Code change snippets:

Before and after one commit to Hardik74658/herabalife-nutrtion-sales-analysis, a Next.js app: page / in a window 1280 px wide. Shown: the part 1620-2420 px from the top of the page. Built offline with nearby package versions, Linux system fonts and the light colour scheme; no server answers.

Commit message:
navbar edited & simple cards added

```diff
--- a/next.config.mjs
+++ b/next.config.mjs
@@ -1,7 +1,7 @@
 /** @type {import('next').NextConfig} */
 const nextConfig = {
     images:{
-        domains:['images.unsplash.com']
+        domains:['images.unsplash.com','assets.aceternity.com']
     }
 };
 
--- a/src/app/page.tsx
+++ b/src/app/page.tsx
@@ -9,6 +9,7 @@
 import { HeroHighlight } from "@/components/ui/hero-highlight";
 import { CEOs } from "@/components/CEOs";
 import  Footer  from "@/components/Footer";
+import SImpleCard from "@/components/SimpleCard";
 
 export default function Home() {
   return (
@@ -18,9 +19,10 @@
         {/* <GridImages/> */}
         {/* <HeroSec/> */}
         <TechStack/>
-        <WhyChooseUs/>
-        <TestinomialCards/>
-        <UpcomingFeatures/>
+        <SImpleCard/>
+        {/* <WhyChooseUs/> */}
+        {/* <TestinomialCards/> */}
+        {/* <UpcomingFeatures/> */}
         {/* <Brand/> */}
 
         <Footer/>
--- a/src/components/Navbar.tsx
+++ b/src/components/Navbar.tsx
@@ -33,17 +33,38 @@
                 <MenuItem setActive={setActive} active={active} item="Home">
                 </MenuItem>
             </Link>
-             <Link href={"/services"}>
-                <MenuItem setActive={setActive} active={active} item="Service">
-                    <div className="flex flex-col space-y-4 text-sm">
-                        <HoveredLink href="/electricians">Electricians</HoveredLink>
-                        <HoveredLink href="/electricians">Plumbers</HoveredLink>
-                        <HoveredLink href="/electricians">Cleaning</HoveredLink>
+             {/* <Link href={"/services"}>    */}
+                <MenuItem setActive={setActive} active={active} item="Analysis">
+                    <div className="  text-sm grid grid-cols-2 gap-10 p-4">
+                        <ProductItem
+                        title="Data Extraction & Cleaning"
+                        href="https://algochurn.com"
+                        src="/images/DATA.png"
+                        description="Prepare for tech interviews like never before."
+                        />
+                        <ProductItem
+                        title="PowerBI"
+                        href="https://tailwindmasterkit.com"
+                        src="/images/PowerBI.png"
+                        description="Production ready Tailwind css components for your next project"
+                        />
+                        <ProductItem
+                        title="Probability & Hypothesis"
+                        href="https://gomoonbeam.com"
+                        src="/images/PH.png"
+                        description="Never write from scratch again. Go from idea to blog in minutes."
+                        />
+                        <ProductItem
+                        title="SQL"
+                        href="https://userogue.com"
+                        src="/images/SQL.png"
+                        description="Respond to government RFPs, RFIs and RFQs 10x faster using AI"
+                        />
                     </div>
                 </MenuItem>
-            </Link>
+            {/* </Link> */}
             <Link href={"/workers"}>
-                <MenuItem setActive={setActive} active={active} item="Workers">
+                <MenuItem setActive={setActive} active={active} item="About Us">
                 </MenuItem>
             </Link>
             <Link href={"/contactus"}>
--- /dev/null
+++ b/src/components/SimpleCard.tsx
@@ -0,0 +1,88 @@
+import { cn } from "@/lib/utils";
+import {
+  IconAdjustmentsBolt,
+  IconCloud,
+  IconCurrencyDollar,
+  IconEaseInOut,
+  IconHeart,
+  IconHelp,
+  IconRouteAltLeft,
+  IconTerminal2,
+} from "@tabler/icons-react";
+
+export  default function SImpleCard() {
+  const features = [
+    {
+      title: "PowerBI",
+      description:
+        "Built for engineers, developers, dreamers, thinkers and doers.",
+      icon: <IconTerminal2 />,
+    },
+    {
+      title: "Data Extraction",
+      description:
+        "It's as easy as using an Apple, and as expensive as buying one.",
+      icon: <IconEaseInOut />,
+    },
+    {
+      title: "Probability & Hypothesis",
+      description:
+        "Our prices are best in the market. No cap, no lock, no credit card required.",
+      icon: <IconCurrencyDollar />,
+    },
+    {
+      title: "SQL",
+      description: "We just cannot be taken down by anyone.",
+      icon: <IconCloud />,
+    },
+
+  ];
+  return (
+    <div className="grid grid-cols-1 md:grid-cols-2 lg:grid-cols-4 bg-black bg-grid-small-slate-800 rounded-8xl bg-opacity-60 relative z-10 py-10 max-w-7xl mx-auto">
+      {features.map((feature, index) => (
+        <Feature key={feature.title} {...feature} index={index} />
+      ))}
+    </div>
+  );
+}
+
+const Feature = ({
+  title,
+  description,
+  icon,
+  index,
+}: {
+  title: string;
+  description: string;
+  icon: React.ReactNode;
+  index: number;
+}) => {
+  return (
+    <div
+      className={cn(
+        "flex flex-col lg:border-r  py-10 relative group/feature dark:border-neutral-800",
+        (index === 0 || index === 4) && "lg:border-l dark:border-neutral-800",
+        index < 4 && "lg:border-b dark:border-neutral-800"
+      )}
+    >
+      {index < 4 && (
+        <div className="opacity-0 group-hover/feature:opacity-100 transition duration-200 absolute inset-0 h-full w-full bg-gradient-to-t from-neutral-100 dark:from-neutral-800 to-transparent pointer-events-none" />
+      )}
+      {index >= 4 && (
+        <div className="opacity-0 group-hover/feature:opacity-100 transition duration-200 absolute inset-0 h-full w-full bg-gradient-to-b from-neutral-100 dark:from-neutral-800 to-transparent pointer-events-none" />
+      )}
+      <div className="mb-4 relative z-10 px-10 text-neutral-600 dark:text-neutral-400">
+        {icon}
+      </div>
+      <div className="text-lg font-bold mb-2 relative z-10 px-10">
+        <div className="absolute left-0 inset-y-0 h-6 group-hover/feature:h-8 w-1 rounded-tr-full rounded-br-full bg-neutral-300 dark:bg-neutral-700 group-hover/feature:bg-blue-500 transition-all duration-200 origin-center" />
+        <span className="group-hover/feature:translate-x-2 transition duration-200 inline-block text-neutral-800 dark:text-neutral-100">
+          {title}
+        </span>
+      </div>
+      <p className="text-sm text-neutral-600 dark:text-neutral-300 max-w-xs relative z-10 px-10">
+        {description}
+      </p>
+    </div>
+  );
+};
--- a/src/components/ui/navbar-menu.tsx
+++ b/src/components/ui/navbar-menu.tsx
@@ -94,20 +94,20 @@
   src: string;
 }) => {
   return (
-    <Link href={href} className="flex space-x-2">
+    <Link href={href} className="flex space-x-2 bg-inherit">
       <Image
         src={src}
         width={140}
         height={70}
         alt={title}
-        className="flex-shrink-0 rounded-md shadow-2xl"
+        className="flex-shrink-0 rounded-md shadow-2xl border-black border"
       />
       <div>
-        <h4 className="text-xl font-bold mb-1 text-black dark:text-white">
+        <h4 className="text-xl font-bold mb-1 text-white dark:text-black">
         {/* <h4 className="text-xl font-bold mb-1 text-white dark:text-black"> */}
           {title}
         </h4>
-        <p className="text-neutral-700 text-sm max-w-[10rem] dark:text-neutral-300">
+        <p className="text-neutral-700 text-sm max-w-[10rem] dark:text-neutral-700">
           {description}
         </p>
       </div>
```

TASK REQUIREMENTS:
For every line above with the word "Probability" in it, make a copy.

SOLUTION FOR THIS EXERCISE:
+                        title="Probability & Hypothesis"
+      title: "Probability & Hypothesis",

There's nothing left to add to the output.